### Data extract:

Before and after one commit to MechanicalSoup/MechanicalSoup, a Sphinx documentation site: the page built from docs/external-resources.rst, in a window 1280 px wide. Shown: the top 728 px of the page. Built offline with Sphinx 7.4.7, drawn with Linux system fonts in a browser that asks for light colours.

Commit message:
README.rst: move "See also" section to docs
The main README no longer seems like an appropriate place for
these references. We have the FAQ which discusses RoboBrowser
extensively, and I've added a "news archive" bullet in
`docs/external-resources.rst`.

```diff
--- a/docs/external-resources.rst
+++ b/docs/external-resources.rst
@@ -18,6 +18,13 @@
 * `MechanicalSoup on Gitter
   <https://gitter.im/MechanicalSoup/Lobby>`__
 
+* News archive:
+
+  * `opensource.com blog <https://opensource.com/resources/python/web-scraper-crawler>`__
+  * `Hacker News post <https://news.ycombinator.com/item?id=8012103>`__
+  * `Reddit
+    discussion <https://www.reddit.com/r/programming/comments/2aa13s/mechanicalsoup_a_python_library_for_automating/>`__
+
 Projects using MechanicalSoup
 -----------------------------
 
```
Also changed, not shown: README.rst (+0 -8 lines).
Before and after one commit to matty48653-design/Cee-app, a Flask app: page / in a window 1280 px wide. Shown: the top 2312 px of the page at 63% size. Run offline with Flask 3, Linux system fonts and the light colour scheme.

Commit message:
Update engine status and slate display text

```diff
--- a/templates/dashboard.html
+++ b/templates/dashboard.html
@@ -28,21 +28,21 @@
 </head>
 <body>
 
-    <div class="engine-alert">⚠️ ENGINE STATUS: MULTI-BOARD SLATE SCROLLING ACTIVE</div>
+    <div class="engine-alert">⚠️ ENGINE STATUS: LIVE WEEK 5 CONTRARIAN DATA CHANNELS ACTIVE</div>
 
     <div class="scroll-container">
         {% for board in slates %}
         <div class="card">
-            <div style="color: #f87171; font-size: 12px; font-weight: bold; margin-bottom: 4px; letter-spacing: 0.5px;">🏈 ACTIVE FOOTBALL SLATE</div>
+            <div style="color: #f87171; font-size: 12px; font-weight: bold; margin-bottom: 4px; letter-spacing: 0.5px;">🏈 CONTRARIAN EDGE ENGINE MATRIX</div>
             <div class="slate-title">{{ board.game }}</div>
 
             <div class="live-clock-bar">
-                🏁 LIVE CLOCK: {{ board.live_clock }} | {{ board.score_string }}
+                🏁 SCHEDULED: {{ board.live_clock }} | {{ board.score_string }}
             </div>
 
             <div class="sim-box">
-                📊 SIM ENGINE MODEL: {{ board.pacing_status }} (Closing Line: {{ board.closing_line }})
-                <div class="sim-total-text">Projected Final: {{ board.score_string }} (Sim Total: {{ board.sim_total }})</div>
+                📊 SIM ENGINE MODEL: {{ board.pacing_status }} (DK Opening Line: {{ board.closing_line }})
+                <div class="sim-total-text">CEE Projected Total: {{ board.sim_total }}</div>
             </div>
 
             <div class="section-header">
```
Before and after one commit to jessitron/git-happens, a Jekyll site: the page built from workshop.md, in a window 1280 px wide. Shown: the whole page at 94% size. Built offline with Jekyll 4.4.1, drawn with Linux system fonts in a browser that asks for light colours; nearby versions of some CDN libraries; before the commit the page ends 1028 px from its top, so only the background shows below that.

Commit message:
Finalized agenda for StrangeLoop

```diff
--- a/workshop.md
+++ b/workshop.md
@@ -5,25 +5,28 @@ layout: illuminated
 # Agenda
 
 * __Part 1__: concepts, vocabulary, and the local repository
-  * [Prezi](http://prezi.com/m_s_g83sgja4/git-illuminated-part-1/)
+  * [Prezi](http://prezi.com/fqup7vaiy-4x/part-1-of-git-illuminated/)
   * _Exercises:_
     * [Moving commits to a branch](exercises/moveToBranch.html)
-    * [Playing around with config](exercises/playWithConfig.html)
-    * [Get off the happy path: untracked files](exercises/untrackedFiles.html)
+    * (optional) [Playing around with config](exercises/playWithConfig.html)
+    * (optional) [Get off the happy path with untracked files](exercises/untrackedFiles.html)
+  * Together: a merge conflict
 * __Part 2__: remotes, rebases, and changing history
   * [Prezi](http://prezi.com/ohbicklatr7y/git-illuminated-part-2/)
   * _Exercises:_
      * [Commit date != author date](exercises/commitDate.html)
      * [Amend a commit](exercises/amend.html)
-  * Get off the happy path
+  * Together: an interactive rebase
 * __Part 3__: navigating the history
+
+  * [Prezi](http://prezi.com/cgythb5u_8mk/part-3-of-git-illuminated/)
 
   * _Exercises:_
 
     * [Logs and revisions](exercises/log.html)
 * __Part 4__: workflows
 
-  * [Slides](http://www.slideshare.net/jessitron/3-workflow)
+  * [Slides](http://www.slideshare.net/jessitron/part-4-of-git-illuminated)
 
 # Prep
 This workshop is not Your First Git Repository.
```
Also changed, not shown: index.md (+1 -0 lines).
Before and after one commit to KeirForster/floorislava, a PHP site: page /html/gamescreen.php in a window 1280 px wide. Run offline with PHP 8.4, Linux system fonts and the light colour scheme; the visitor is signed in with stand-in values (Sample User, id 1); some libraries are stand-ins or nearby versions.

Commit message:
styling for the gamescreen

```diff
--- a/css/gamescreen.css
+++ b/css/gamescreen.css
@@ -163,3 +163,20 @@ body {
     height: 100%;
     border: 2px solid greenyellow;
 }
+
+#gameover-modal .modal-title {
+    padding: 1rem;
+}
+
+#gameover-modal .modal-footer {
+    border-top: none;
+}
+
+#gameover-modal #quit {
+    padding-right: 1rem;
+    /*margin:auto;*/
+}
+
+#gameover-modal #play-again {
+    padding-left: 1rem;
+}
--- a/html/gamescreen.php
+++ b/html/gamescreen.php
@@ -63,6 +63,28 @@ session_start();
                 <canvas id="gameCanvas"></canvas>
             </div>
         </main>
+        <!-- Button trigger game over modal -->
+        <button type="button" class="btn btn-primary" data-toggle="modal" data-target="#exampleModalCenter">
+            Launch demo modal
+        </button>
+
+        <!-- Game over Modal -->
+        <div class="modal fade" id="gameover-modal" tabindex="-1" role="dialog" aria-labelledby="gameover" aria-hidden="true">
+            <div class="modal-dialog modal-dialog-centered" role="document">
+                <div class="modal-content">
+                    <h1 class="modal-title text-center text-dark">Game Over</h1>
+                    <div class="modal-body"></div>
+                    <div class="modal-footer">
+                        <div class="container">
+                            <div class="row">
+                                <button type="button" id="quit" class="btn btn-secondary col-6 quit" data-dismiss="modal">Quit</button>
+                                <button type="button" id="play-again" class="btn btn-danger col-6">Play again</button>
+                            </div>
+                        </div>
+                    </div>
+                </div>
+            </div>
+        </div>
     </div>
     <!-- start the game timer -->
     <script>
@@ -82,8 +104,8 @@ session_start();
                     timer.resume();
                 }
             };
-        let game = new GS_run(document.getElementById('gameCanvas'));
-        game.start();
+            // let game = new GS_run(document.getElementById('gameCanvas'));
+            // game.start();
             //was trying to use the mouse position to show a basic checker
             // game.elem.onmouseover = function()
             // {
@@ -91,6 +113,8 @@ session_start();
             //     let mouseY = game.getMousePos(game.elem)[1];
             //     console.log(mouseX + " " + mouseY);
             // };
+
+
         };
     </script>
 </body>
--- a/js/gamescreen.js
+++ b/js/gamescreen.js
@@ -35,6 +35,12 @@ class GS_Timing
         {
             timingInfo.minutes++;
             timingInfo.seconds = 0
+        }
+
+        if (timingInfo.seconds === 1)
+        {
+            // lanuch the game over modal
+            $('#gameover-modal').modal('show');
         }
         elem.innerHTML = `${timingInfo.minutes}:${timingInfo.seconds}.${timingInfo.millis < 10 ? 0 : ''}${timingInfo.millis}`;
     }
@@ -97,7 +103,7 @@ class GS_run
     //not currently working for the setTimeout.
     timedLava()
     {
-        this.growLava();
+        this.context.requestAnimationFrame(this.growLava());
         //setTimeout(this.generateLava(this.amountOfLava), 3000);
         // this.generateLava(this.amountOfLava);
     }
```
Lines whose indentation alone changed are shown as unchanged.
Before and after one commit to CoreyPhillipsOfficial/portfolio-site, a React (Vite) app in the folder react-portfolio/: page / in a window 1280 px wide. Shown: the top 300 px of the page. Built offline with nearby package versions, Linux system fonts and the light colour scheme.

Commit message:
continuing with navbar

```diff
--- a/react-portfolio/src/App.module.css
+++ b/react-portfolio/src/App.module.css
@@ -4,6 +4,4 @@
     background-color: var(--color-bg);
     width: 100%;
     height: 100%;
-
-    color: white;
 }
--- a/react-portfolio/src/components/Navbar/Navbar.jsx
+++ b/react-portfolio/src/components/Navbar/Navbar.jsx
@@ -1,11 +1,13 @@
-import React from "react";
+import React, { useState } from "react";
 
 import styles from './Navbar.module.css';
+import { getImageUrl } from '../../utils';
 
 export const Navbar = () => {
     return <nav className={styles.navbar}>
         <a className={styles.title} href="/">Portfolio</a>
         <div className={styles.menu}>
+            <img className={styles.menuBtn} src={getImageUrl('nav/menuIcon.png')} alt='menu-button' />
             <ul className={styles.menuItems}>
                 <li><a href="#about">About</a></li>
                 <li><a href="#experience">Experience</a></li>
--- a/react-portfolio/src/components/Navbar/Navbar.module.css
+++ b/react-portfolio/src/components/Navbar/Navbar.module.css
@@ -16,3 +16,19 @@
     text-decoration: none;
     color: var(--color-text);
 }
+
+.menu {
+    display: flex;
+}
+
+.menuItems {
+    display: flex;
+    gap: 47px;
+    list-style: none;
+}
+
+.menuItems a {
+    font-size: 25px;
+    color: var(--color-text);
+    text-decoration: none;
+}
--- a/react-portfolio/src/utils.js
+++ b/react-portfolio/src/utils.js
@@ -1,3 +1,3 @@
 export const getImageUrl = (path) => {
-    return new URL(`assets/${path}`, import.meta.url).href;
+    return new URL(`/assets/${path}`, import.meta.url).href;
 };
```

### Work required:
Check each line of the entries for the string "jessitron". Copy the lines that have it.

### Response:
Before and after one commit to jessitron/git-happens, a Jekyll site: the page built from workshop.md, in a window 1280 px wide. Shown: the whole page at 94% size. Built offline with Jekyll 4.4.1, drawn with Linux system fonts in a browser that asks for light colours; nearby versions of some CDN libraries; before the commit the page ends 1028 px from its top, so only the background shows below that.
-  * [Slides](http://www.slideshare.net/jessitron/3-workflow)
+  * [Slides](http://www.slideshare.net/jessitron/part-4-of-git-illuminated)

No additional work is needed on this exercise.